FEED: Schedule a program of organic and water-soluble mixtures:
• Be sure to water your roses thoroughly the night before you fertilize them.
• This week: Use an organic fertilizer or homemade compost—about a cup per bush.
• In two weeks: Fertilize with a balanced water-soluble fertilizer like Peters or Miracle Grow; follow package directions.
• Once a month, apply a dose of fish emulsion to help get the microorganisms going.
• Continue every two weeks with the water soluble fertilizer.
WATER: If daytime temperatures are in the 70s, water each ground-planted rose every five to six days, and potted roses every three days.
• When temperatures are in the 80s, water every four to five days, and potted roses every two days. (These are suggested intervals based on 10 to 15 gallons of water per watering.) Water more frequently when we have a series of days with highs in the 90s, like we often do.
MULCH: Lay a 2-to-3-inch layer of bark mulch to keep soil from drying out in the hot days ahead.

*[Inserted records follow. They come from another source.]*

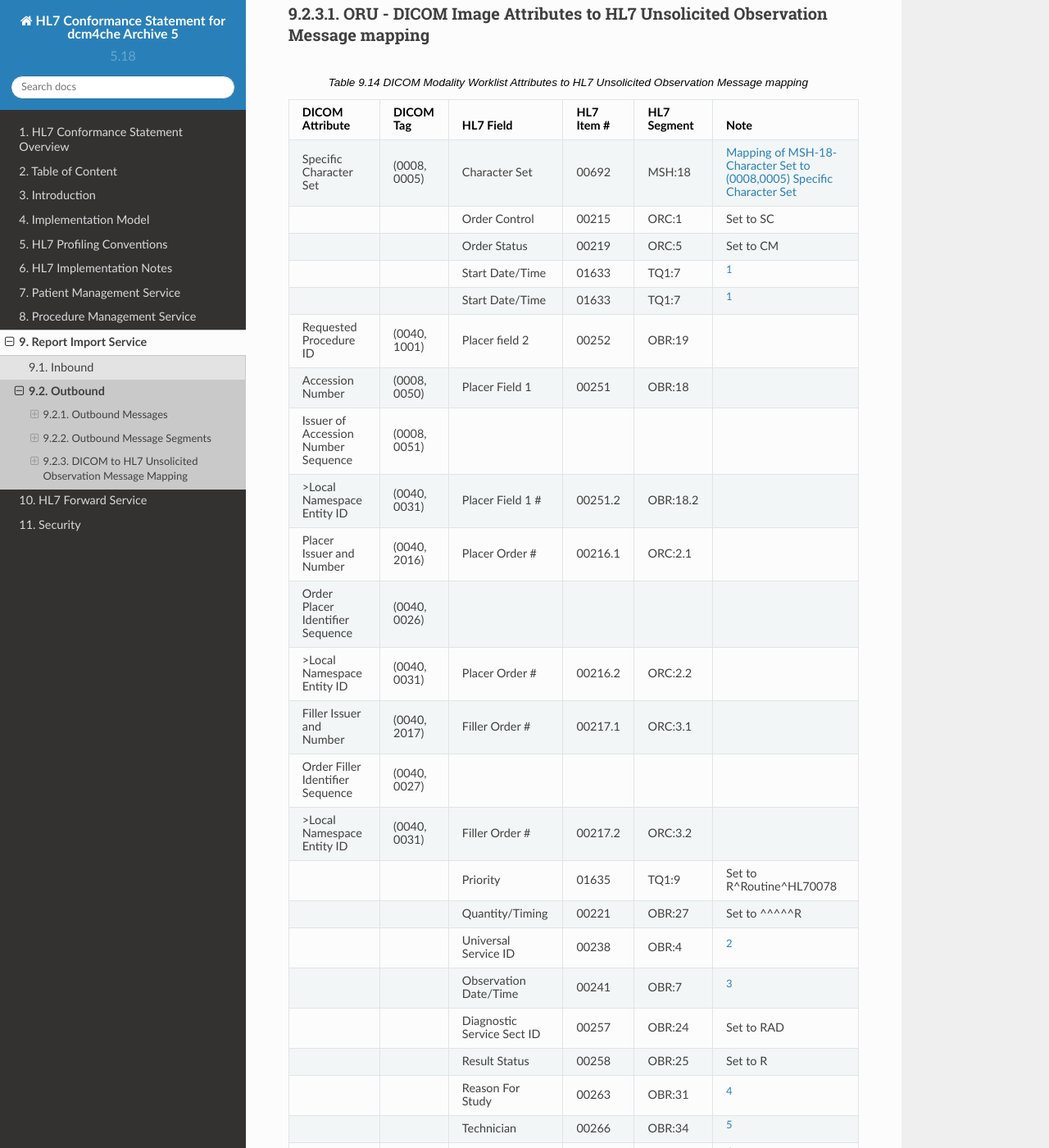
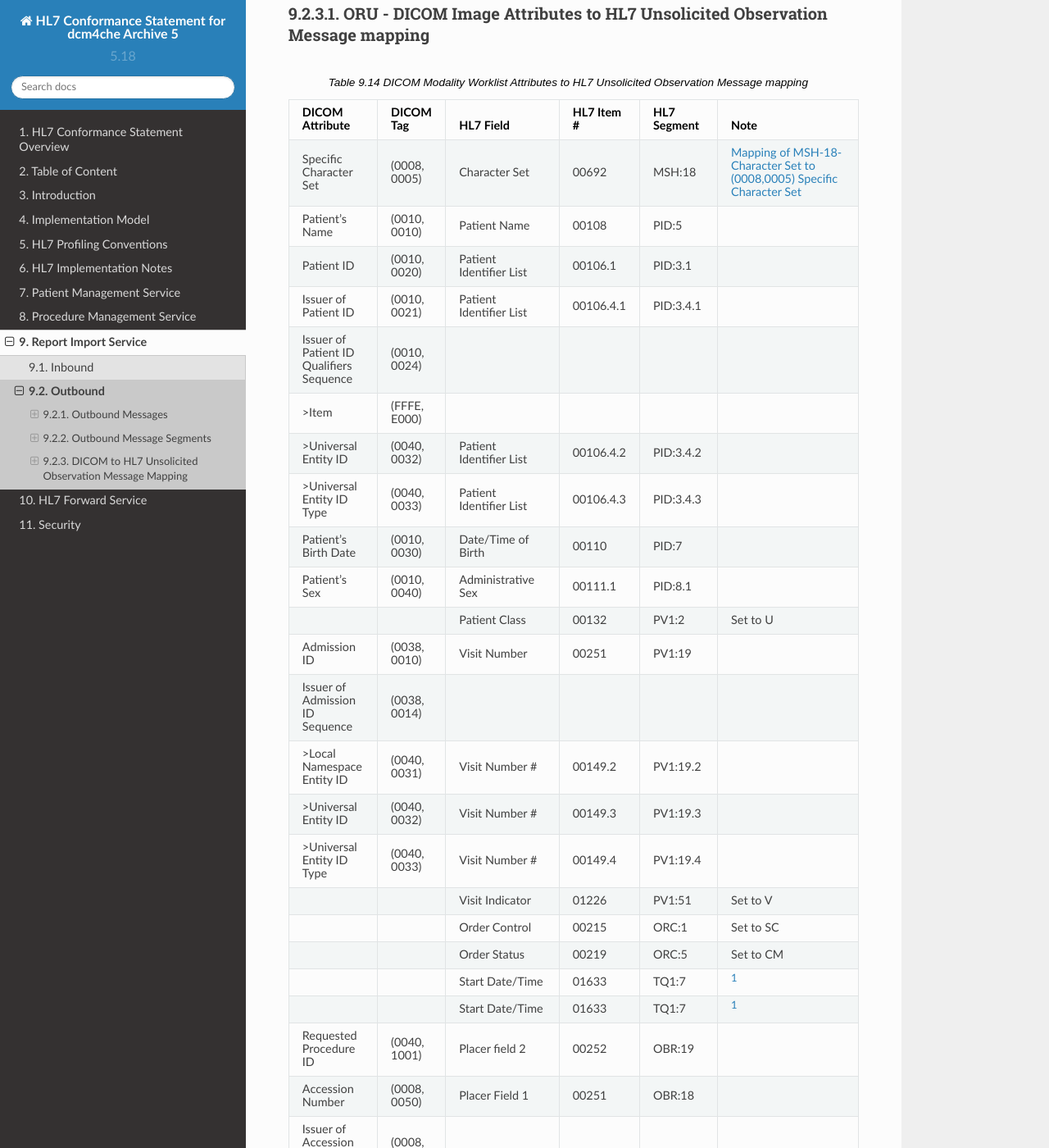
Before and after one commit to dcm4che/dcm4chee-arc-hl7cs, a Sphinx documentation site: the page built from source/oru/outbound.rst, in a window 1280 px wide and 1400 px high, scrolled down 9505 px. Shown: the whole window at 82% size. Built offline with Sphinx 7.4.7 and the Read the Docs theme 2.0.0, drawn with Linux system fonts in a browser that asks for light colours; some of the changed text lies outside the part shown.

Commit message:
update orm/oru outbound to also show dicom to hl7 mappings for pid/pv1 segments

```diff
--- a/source/oru/outbound.rst
+++ b/source/oru/outbound.rst
@@ -126,7 +126,7 @@
    16, 2 , IS, O, 0099, 00146, VIP Indicator
    17, 60, XCN, C, 0010, 00147, Admitting Doctor
    18, 2, IS, O, 0018, 00148, Patient Type
-   19, 20, CX, C, , 00149, Visit Number
+   19, 20, CX, C, , 00149, **Visit Number**
    20, 50, FC, O, 0064, 00150, Financial Class
    21, 2, IS, O, 0032, 00151, Charge Price Indicator
    22, 2, IS, O, 0045, 00152, Courtesy Code
@@ -158,7 +158,7 @@
    48, 12, NM, O, , 00178, Total Adjustments
    49, 12, NM, O, , 00179, Total Payments
    50, 20, CX, O, 0203, 00180, Alternate Visit ID
-   51, 1, IS, C, 0326, 01226, Visit Indicator
+   51, 1, IS, C, 0326, 01226, **Visit Indicator**
    52, 60, XCN, O, 0010, 01224, Other Healthcare Provider
 
 .. _oru_out_orc:
@@ -341,6 +341,22 @@
    :header: DICOM Attribute, DICOM Tag, HL7 Field, HL7 Item #, HL7 Segment, Note
 
    Specific Character Set, "(0008, 0005)", Character Set, 00692, MSH:18, :ref:`tab_hl7_dicom_charset`
+   Patient's Name, "(0010, 0010)", Patient  Name, 00108, PID:5
+   Patient ID, "(0010, 0020)", Patient Identifier List, 00106.1, PID:3.1
+   Issuer of Patient ID, "(0010, 0021)", Patient Identifier List, 00106.4.1, PID:3.4.1
+   Issuer of Patient ID Qualifiers Sequence, "(0010, 0024)"
+   >Item, "(FFFE, E000)"
+   >Universal Entity ID, "(0040, 0032)", Patient Identifier List, 00106.4.2, PID:3.4.2
+   >Universal Entity ID Type, "(0040, 0033)", Patient Identifier List, 00106.4.3, PID:3.4.3
+   Patient's Birth Date, "(0010, 0030)", Date/Time of Birth, 00110, PID:7
+   Patient's Sex, "(0010, 0040)", Administrative Sex, 00111.1, PID:8.1
+   , , Patient Class, 00132, PV1:2, Set to U
+   Admission ID, "(0038, 0010)", Visit Number, 00251, PV1:19
+   Issuer of Admission ID Sequence, "(0038, 0014)"
+   >Local Namespace Entity ID, "(0040, 0031)", Visit Number #, 00149.2, PV1:19.2
+   >Universal Entity ID, "(0040, 0032)", Visit Number #, 00149.3, PV1:19.3
+   >Universal Entity ID Type, "(0040, 0033)", Visit Number #, 00149.4, PV1:19.4
+   , , Visit Indicator, 01226, PV1:51, Set to V
    , , Order Control, 00215, ORC:1, Set to SC
    , , Order Status, 00219, ORC:5, Set to CM
    , , Start Date/Time, 01633, TQ1:7, [#Note1]_
@@ -349,12 +365,18 @@
    Accession Number, "(0008, 0050)", Placer Field 1, 00251, OBR:18
    Issuer of Accession Number Sequence, "(0008, 0051)"
    >Local Namespace Entity ID, "(0040, 0031)", Placer Field 1 #, 00251.2, OBR:18.2
+   >Universal Entity ID, "(0040, 0032)", Placer Field 1 #, 00251.3, OBR:18.3
+   >Universal Entity ID Type, "(0040, 0033)", Placer Field 1 #, 00251.4, OBR:18.4
    Placer Issuer and Number, "(0040, 2016)", Placer Order #, 00216.1, ORC:2.1
    Order Placer Identifier Sequence, "(0040, 0026)"
    >Local Namespace Entity ID, "(0040, 0031)", Placer Order #, 00216.2, ORC:2.2
+   >Universal Entity ID, "(0040, 0032)", Placer Order #, 00216.3, ORC:2.3
+   >Universal Entity ID Type, "(0040, 0033)", Placer Order #, 00216.4, ORC:2.4
    Filler Issuer and Number, "(0040, 2017)", Filler Order #, 00217.1, ORC:3.1
    Order Filler Identifier Sequence, "(0040, 0027)"
    >Local Namespace Entity ID, "(0040, 0031)", Filler Order #, 00217.2, ORC:3.2
+   >Universal Entity ID, "(0040, 0032)", Filler Order #, 00217.3, ORC:3.3
+   >Universal Entity ID Type, "(0040, 0033)", Filler Order #, 00217.4, ORC:3.4
    , , Priority, 01635, TQ1:9, Set to R^Routine^HL70078
    , , Quantity/Timing, 00221, OBR:27, Set to ^^^^^R
    , , Universal Service ID, 00238, OBR:4, [#Note2]_
```
Also changed, not shown: source/orm/outbound.rst (+18 -1 lines).
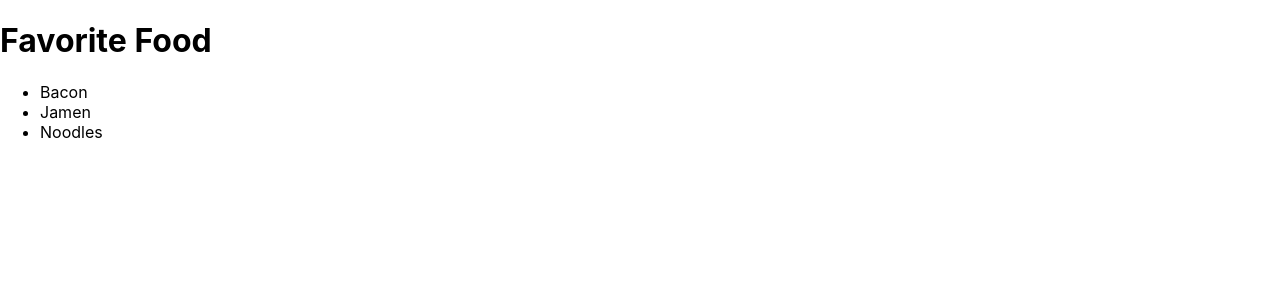
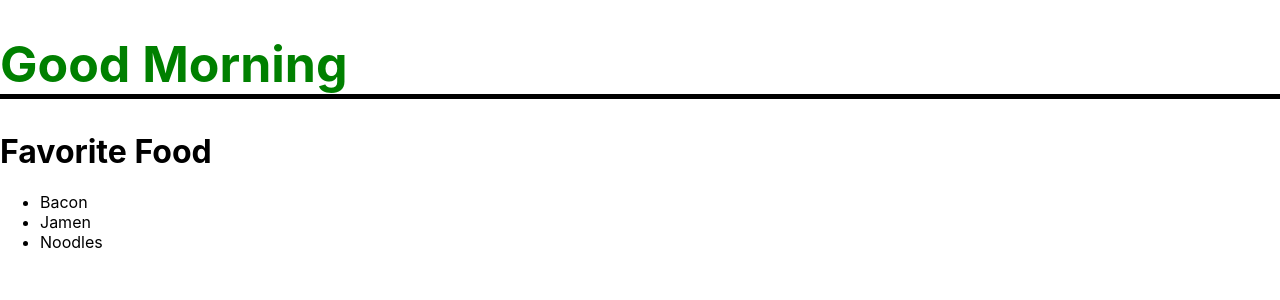
Before and after one commit to GUchechi/Code-with-Angela, a React (Create React App) app: page / in a window 1280 px wide. Shown: the top 300 px of the page. Built offline with nearby package versions, Linux system fonts and the light colour scheme.

Commit message:
added Assignment comp. into App

```diff
--- a/src/App.js
+++ b/src/App.js
@@ -1,10 +1,12 @@
 import './App.css';
+import Assignment from './components/Assignment';
 import Heading from './components/Heading';
 import Lists from './components/Lists';
 
 function App() {
   return(
     <div>
+      <Assignment />
       <Heading />
       <Lists />
     </div>
```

PESTS: During the spring, the main rose ailments are aphids and mildew. Spraying your roses with the jet setting on your hose nozzle a couple of times per week will help reduce the aphid population. If a colony has gotten started, use Bayer rose spray or Safer insecticide once a week per bottle instructions to wipe them out.
• Mildew can be kept in check by using a good fungicide. It is best to use fungicide as a preventative on a weekly basis, rather than waiting for the problem to show up. It’s harder to prevent damage once it’s started.
When the weather gets warmer, the dreaded thrip will appear. Thrips attack rose blooms and turn them brown. A simple way to keep them under control is to get a small plastic spray bottle with your favorite rose spray, and spray the buds directly as they are starting to open. Do this once a week, at least.